Sir Gustav Nossal has a vision to bring molecular biology to the institute. Luckily for him, a young Suzanne Cory is homesick and Jerry Adams is in love.
The Adams-Cory laboratory goes on to produce major impacts into the understanding of immunology and the development of cancer.
On honeymoon in 1969, Suzanne Cory was introducing her American husband Jerry Adams to her hometown and her alma mater, the University of Melbourne, when she spotted a display of a just-published book. Sir Frank Macfarlane Burnet’s autobiography Changing Patterns would alter the course of their lives, and of medical research in Australia.
The couple had met at the MRC Laboratory for Molecular Biology in Cambridge, England, the crucible of genetic research. Poised to launch careers in the exploding discipline they were being courted by pace-setting institutions. It seemed inevitable that they would take up invitations to work in Europe or the US. Trouble was, young Cory was homesick.
“I missed my family, and I missed the landscape and the sense of humor,” she yearned to come back to Australia to work, “but it didn’t seem fair on Jerry”. Molecular biology had barely crept into the undergraduate syllabus in Australian universities. She didn’t imagine that there would be any place here for their expertise until Burnet’s book prodded recollection of the Walter and Eliza Hall Institute, which he had lead for 21 years until 1965.
“I didn’t know much about the institute, though I had been educated across the road. But Sir Gustav Nossal had given a guest lecture towards the end of my degree, and you never forget him,” she says.
As soon as we walked in the door and started talking to people we knew they were the kind of scientists we were used to. They were in a totally different field – it was all cellular immunology then. But they were as excited about science as we were.
The couple was “looking for a place that was world class, where we could tackle big questions.” Might they have found it in Melbourne?
They pursued this notion in Switzerland, where as postdoctoral researchers they began their enduring and internationally lauded scientific partnership. They arranged to meet Nossal, who was visiting on sabbatical. “We were rather chagrined when he said we could apply (to the institute) as postdocs – we thought we were past that stage.”
Undeterred they sought him out again. “We were in the corridor at the World Health Organisation in Geneva. And Don was there, and he sort of held people at bay while we had this conversation with Gus.
“The reason we were so willing to shift into immunology was that we were quite fascinated by the boldness of the concepts it had developed. There were some really big, important questions being asked.

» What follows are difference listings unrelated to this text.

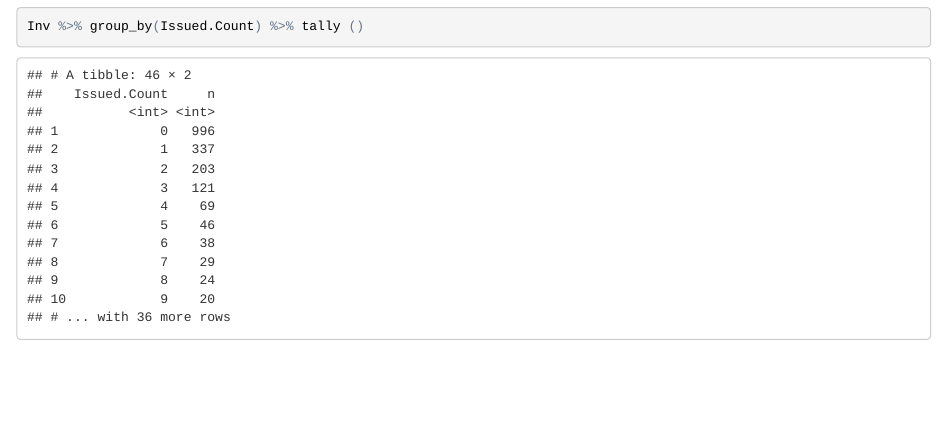
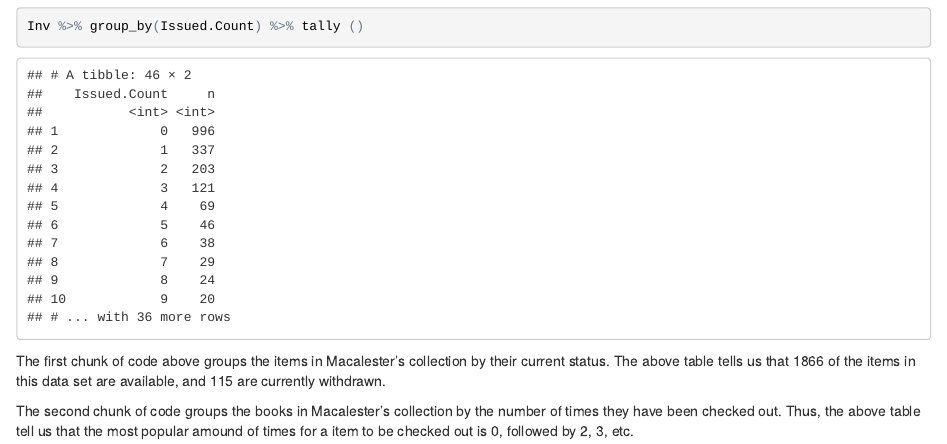
Before and after one commit to dtkaplan/Comp-110-Assignments, an R Markdown document (Week-2-project.Rmd): the page in a window 1100 px wide, from 1230 px down before the commit and from 1260 px down after it, so that both start at the same text. The pictures show the output file Week-2-project.html that the author committed with the source, opened offline.

Commit message:
final commit

````diff
--- a/Week-2-project.Rmd
+++ b/Week-2-project.Rmd
@@ -44,3 +44,7 @@ Inv %>% group_by(Current.Status) %>% tally ()
 ```{r}
 Inv %>% group_by(Issued.Count) %>% tally ()
 ```
+
+The first chunk of code above groups the items in Macalester's collection by their current status. The above table tells us that 1866 of the items in this data set are available, and 115 are currently withdrawn.
+
+The second chunk of code groups the books in Macalester's collection by the number of times they have been checked out. Thus, the above table tell us that the most popular amound of times for a item to be checked out is 0, followed by 2, 3, etc.
````
Also changed, not shown: Week-2-project.html.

“We were quite convinced molecular biology was going to open up immunology, and that the time was right to move into this more complex system. And we managed to convinced Gus.”
Invited to start a laboratory in molecular biology at the institute, they excitedly drafted their requirements and dispatched the equipment wish list to Melbourne. But when they arrived in 1971 they were shown into an empty storeroom with a couple of benches, a fume hood and some apparatus they assumed were museum pieces (they weren’t). They set to work.
It was three years before they had their first big breakthrough – a major insight into the structure of messenger RNA that gained international interest and more grants. “Our science started going well thanks to this wonderful institute, and we ended up spending our entire careers here,” says Cory.
She still sounds surprised. With hindsight it seems natural that molecular biology entered the institute then, opening the way to gene cloning in the nick of time for the institute to become a force in the genetic revolution. “But it was a huge gamble, on all sides.
Somebody without Gus’ vision would not have taken the gamble. And if I hadn’t been so homesick I would not have taken the gamble. And if Jerry had not been so in love he wouldn’t have taken the gamble.
And yet the planets aligned. The Adams-Cory laboratory had a major impact on the understanding of immunology and the development of cancer.